DATA LISTING:
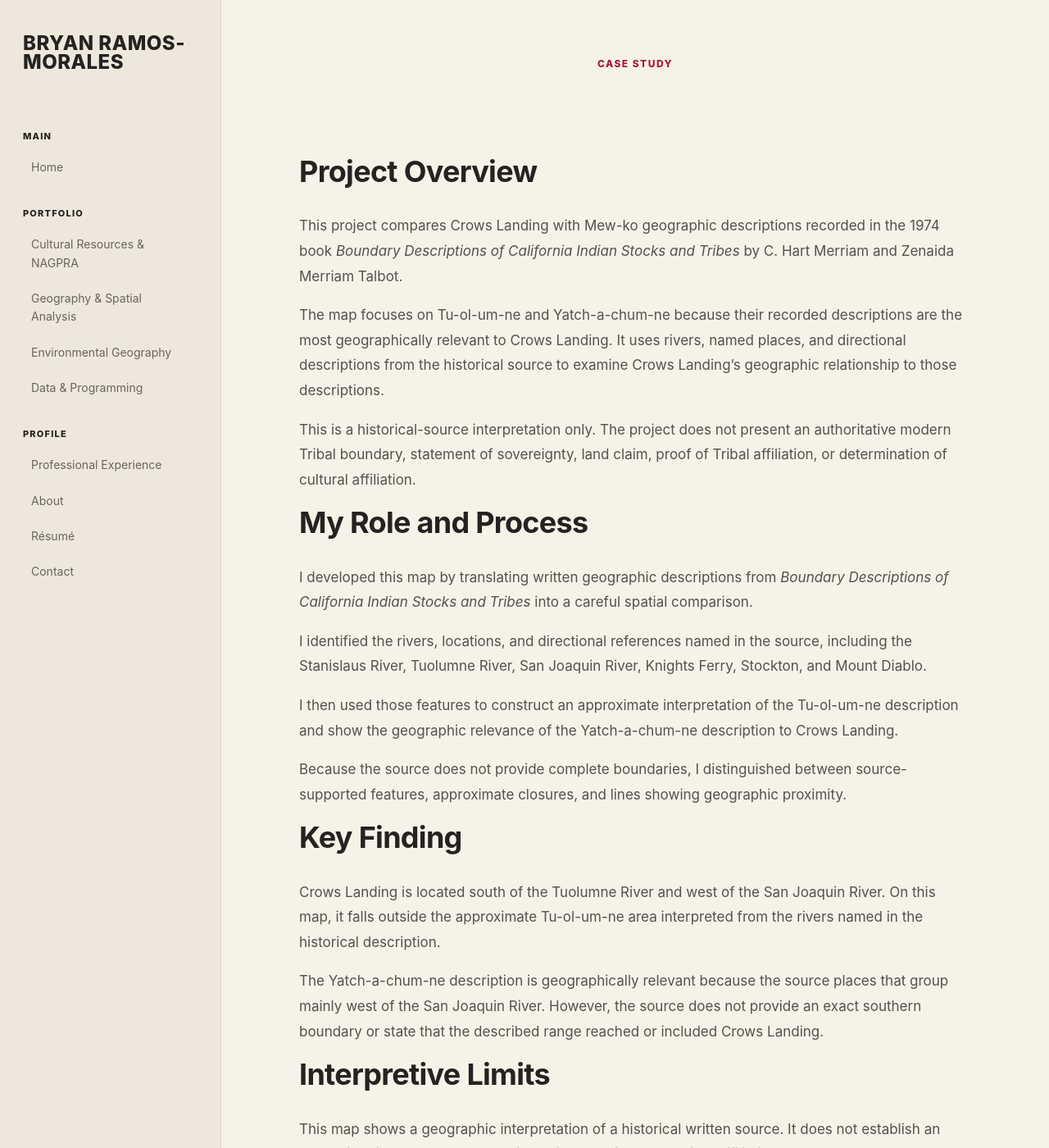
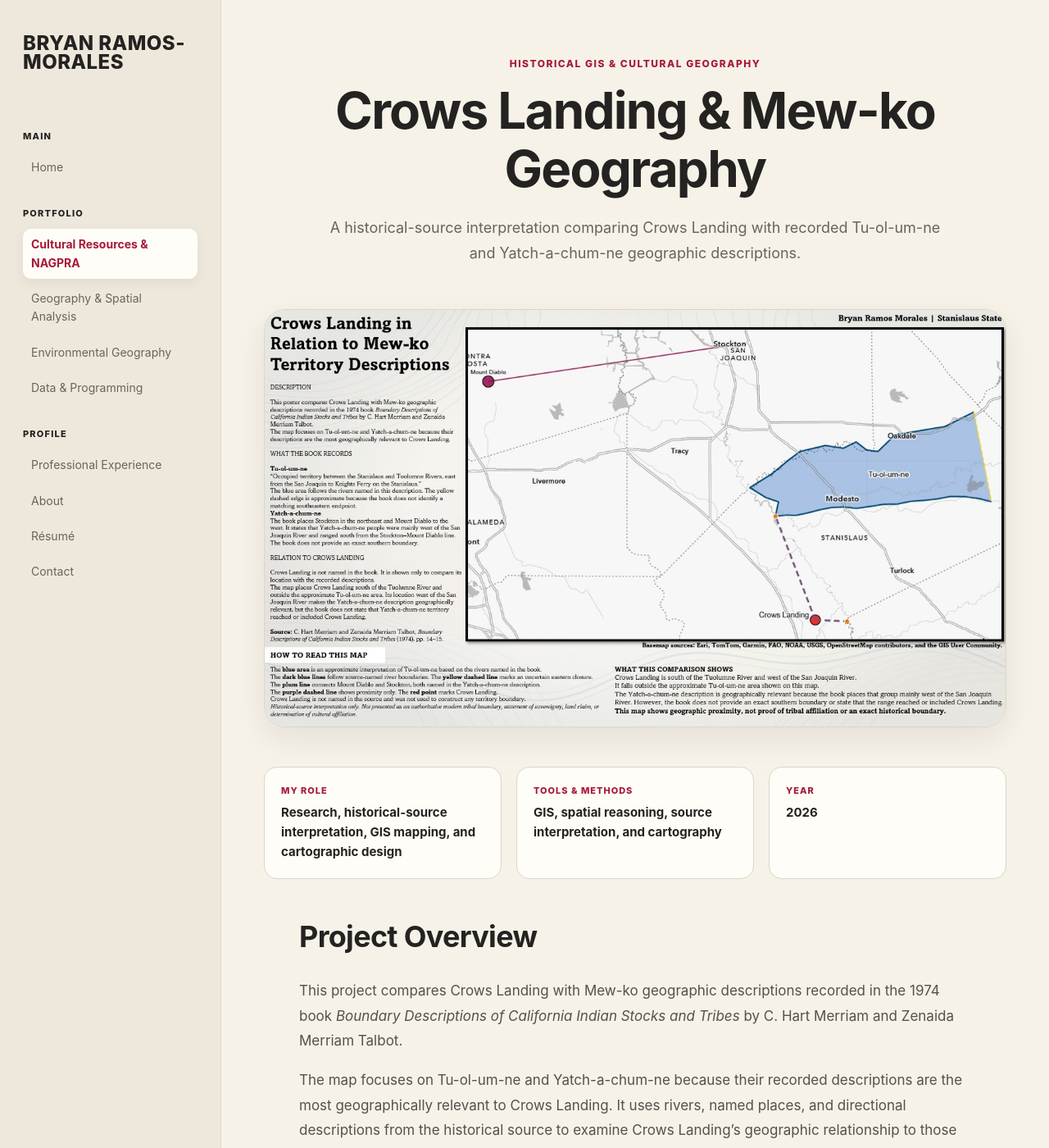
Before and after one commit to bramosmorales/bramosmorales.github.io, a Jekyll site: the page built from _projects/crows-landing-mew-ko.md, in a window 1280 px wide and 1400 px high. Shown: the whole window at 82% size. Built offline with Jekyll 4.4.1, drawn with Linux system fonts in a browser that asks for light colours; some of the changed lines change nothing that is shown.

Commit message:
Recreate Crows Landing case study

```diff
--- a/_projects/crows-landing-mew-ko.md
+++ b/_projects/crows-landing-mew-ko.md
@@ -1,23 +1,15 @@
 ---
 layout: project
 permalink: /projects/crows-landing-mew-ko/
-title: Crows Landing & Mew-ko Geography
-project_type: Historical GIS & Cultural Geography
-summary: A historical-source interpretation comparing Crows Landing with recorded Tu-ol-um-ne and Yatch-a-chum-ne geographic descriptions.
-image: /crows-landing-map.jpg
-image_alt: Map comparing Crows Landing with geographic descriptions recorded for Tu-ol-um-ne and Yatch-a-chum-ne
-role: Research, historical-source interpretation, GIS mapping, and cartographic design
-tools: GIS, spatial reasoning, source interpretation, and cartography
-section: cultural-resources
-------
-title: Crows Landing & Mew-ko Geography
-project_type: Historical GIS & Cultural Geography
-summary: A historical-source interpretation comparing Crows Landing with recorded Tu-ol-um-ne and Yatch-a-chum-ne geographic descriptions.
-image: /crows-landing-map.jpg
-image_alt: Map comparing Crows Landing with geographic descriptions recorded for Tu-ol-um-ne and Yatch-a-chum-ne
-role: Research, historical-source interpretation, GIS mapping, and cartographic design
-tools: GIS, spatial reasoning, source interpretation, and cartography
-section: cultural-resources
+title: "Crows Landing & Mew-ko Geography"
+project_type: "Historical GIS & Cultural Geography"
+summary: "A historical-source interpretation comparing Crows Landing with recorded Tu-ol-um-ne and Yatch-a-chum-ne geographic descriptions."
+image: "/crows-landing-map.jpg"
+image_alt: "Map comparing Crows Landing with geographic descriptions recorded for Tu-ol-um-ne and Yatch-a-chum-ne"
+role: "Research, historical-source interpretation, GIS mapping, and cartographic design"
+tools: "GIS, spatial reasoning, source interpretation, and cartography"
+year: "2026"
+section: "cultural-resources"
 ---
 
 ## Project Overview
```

==

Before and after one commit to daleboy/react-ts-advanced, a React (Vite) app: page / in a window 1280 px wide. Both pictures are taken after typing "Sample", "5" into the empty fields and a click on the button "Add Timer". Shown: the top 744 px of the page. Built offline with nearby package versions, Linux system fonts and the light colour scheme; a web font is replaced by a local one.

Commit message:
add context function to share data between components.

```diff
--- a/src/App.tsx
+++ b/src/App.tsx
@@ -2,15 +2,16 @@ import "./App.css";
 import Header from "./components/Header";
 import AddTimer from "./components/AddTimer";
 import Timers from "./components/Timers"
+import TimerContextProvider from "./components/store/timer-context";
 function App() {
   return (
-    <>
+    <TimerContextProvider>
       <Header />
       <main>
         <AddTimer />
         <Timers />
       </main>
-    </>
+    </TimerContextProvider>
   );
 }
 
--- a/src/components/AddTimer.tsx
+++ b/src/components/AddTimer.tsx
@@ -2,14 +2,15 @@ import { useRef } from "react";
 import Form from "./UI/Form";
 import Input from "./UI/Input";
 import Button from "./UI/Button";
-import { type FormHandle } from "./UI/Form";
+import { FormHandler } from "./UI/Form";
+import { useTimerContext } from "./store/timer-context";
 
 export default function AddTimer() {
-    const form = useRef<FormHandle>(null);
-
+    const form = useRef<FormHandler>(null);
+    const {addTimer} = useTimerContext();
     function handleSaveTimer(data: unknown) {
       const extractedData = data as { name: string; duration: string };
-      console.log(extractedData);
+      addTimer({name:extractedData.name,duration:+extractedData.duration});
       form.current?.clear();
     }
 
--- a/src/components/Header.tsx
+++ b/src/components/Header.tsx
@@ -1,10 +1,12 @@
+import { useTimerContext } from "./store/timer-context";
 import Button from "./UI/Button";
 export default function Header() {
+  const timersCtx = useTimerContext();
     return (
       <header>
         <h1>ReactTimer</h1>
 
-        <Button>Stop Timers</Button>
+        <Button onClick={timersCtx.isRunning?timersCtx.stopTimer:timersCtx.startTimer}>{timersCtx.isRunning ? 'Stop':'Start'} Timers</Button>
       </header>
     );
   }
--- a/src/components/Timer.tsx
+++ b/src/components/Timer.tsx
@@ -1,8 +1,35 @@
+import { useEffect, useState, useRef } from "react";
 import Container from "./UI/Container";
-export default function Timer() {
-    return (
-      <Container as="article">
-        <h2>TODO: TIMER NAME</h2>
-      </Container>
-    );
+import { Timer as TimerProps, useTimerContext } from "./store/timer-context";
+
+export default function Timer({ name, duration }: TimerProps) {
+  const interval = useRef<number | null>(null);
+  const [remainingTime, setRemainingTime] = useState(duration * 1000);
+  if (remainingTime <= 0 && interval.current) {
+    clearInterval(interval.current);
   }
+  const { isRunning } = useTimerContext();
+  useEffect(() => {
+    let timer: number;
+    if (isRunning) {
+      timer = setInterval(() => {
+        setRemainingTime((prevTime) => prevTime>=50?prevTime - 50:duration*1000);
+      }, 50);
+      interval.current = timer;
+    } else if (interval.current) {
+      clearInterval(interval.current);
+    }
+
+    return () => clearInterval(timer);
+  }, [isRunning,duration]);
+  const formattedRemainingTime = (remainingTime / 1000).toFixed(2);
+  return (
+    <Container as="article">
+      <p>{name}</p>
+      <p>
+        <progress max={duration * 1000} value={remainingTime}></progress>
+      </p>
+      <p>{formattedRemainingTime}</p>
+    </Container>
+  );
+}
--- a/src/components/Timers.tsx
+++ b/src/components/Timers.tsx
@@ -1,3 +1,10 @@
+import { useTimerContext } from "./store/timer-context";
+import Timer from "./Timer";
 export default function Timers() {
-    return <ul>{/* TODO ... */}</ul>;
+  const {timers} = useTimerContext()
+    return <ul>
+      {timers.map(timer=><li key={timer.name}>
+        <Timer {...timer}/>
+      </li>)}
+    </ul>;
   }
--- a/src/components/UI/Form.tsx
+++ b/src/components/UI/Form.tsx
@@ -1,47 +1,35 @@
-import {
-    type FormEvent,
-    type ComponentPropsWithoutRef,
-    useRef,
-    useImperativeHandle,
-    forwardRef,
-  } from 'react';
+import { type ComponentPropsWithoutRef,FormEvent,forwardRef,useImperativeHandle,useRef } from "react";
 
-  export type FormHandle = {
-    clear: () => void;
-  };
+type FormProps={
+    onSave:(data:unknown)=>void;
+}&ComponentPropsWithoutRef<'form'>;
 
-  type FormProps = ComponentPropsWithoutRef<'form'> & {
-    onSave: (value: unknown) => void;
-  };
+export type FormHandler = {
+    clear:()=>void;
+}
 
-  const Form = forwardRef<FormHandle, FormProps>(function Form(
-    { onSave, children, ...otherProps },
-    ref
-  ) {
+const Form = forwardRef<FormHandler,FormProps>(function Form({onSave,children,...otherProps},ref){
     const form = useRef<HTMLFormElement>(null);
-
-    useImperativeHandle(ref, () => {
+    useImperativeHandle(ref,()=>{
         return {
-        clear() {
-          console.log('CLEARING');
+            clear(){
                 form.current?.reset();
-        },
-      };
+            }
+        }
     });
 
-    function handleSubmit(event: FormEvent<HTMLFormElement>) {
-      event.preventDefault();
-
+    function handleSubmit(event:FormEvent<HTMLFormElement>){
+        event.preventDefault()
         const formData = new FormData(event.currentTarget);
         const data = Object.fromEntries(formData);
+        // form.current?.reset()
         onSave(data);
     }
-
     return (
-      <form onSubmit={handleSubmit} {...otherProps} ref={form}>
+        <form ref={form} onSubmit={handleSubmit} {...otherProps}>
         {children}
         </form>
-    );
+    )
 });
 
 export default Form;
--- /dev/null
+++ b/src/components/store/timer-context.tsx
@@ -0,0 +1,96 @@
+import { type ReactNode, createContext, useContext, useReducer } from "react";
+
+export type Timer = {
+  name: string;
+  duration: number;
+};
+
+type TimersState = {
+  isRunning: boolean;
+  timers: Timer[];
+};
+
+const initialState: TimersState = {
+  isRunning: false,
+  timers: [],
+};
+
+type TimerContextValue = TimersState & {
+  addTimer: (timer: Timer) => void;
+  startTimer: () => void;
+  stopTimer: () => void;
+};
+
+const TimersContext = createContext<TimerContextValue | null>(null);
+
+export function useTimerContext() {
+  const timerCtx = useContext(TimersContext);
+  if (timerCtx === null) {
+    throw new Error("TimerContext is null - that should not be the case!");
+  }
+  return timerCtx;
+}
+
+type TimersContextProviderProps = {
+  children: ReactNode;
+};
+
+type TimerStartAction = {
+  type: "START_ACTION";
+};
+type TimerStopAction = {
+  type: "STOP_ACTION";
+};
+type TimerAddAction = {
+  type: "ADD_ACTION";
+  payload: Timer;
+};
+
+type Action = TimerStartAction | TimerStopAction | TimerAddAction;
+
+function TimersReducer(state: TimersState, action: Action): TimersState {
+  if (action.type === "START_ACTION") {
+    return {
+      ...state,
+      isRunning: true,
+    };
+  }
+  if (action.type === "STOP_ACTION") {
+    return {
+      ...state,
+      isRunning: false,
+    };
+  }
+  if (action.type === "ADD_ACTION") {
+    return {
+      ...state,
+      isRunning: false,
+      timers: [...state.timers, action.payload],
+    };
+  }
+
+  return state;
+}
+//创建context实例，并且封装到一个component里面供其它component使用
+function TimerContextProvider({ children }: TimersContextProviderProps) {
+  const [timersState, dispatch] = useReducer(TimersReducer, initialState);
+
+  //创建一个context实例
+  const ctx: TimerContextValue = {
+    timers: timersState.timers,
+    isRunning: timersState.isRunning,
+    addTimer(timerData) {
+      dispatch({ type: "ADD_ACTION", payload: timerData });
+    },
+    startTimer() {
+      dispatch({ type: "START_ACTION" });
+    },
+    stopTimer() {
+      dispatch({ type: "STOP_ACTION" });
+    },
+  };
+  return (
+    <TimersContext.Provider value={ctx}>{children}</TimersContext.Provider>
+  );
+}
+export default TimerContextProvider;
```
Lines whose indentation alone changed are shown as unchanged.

TASK DETAILS:
Copy from the entries only those lines that hold the word "export".

EXERCISE ANSWER:
 export default function AddTimer() {
 export default function Header() {
-export default function Timer() {
+export default function Timer({ name, duration }: TimerProps) {
 export default function Timers() {
-  export type FormHandle = {
+export type FormHandler = {
 export default Form;
+export type Timer = {
+export function useTimerContext() {
+export default TimerContextProvider;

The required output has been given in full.